Misalliance, At The Tabard Theatre
Penny Flood reviews one of George Bernard Shaw's lesser known plays
It’s very clever and very funny, combining as it does Shaw’s intellect, his sense of humour and an appreciation of the absurd. Here we have a plane crash, a sexy Polish acrobat, aristocrats, a self made millionaire, a gun toting office clerk and a Turkish bath, all packaged in a very slick, professional production.
The action takes place in a single afternoon in a rather lovely Edwardian drawing room in the house of self-made millionaire John Tarleton (Clifford Hume), who made his fortune selling underwear. His wife Chickabiddy (Carrie Cohen), and their daughter Hypatia ((Roberta Mair) are sitting sewing and Hypatia is bored stiff, she’s young, pretty and rich and looking for excitement and a husband.
Hypatia is considering marriage to Bentley Summerhays (James Taylor Thomas), a spoilt brat whose only redeeming feature seems to be that his father is Lord Summerhays (Toby Davies). This means that Hypatia would marry into the aristocracy, and there’s the misalliance. In Edwardian times it was generally thought that marrying into a lower class damaged the aristocratic line. Interestingly, that thought doesn’t enter the mind of Lord Summerhays, who has his own reasons for hanging around the Tarleton household.
The two passengers in the plane, which crashes into the greenhouse, are the suave Joey Percival (Piers Hunt) and the Polish acrobat Lina Szczepanowska (Anna Marlene-Wirtz), catalysts for some terrific flights of fancy as what started as a peaceful afternoon turns into anything but. By a great coincidence Hypatia has had her eye on Percival for a while, and Lord Summerhays and Lina have met before, although that’s something he’s anxious to keep quiet. And just when you thought it couldn’t get any more complicated or funnier, the disgruntled, appropriately named clerk Gunner turns up waving a pistol, seeking justice for his mother who once knew John Tarleton.
John Tarleton, a big, bluff Yorkshire man with a big presence is the star of this show. He considers himself to be a man of ideas and he’s got lots of them. He’s also a bit of a philanthropist, supporting free libraries, and encouraging anybody within earshot to read. A voracious reader himself, he peppers his speech with literary quotes to suit almost any occasion or to support his line of thought. At one point, when a situation leaves him lost for words, he just says he’ll have to go and read King Lear.

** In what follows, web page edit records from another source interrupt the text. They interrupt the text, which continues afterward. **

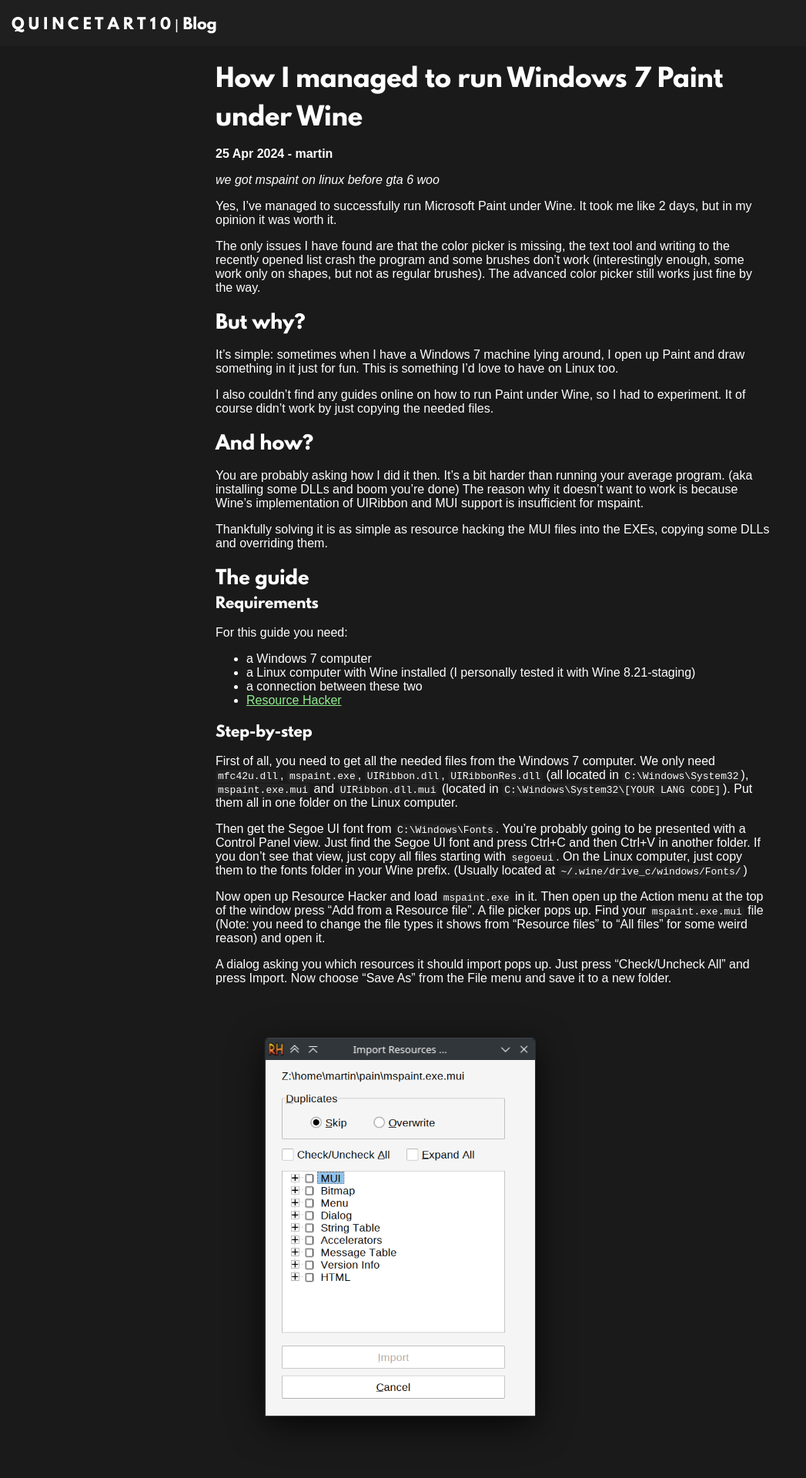
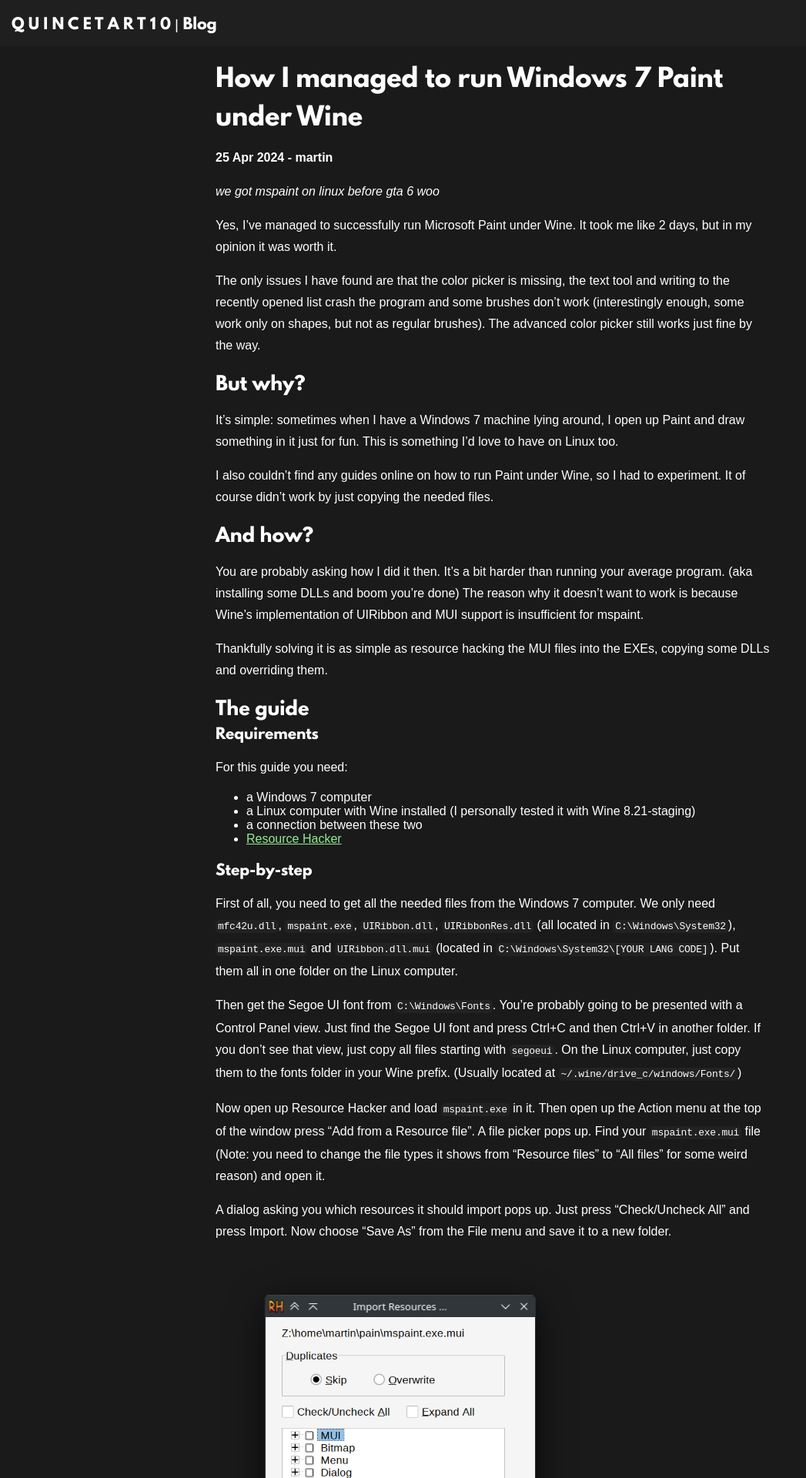
Before and after one commit to QuinceTart10/blog, a Jekyll site: the page built from _posts/2024-04-25-mspaint-wine.md, in a window 1280 px wide. Shown: the top 1920 px of the page at 77% size, without its empty margins (0-1047 px from the left). Built offline with Jekyll 4.4.1, drawn with Linux system fonts in a browser that asks for light colours.

Commit message:
Tidying up the CSS a bit + readability fixes

```diff
--- a/_sass/main.scss
+++ b/_sass/main.scss
@@ -4,7 +4,6 @@
         url('/assets/leaguespartan-bold-webfont.woff') format('woff');
     font-weight: normal;
     font-style: normal;
-    font-display: swap;
 }
 html {
     background: #1a1a1a;
@@ -15,6 +14,13 @@
 * {
     color: white;
     font-family: sans-serif;
+}
+h1,h2,h3,h4 {
+    font-family: league_spartanbold;
+    margin: 0;
+}
+p {
+    line-height: 28px;
 }
 a {
     color: lightgreen;
@@ -41,15 +47,12 @@
     margin: auto;
     max-width: 720px;
 }
-h1,h2,h3,h4 {
-    font-family: league_spartanbold;
-    margin: 0;
-}
 code {
     background: #222222;
     font-family: monospace;
     padding: 1px 3px;
     border-radius: 5px;
+    letter-spacing: -0.25px;
 }
 img {
     max-width: 100%;
```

It’s not perfect, some of the acting could have been tighter, but most of the fault lies with Shaw. His tendency to didacticism runs away with itself as some of the points are layered on a bit too thick, especially at the end when Lina makes a very long speech about what’s wrong with English society - snobbery, hypocrisy and sexual hang ups. We understand where she’s coming from, we get it, we’ve just seen the play, and the summing up of what we’ve just seen isn’t really necessary. But don’t let that put you off, this is a great chance to see a rarely performed Shaw work in Chiswick, and better take a bottle or water with you, it’s long and you can’t always trust the Tabard air conditioning.
June 13, 2014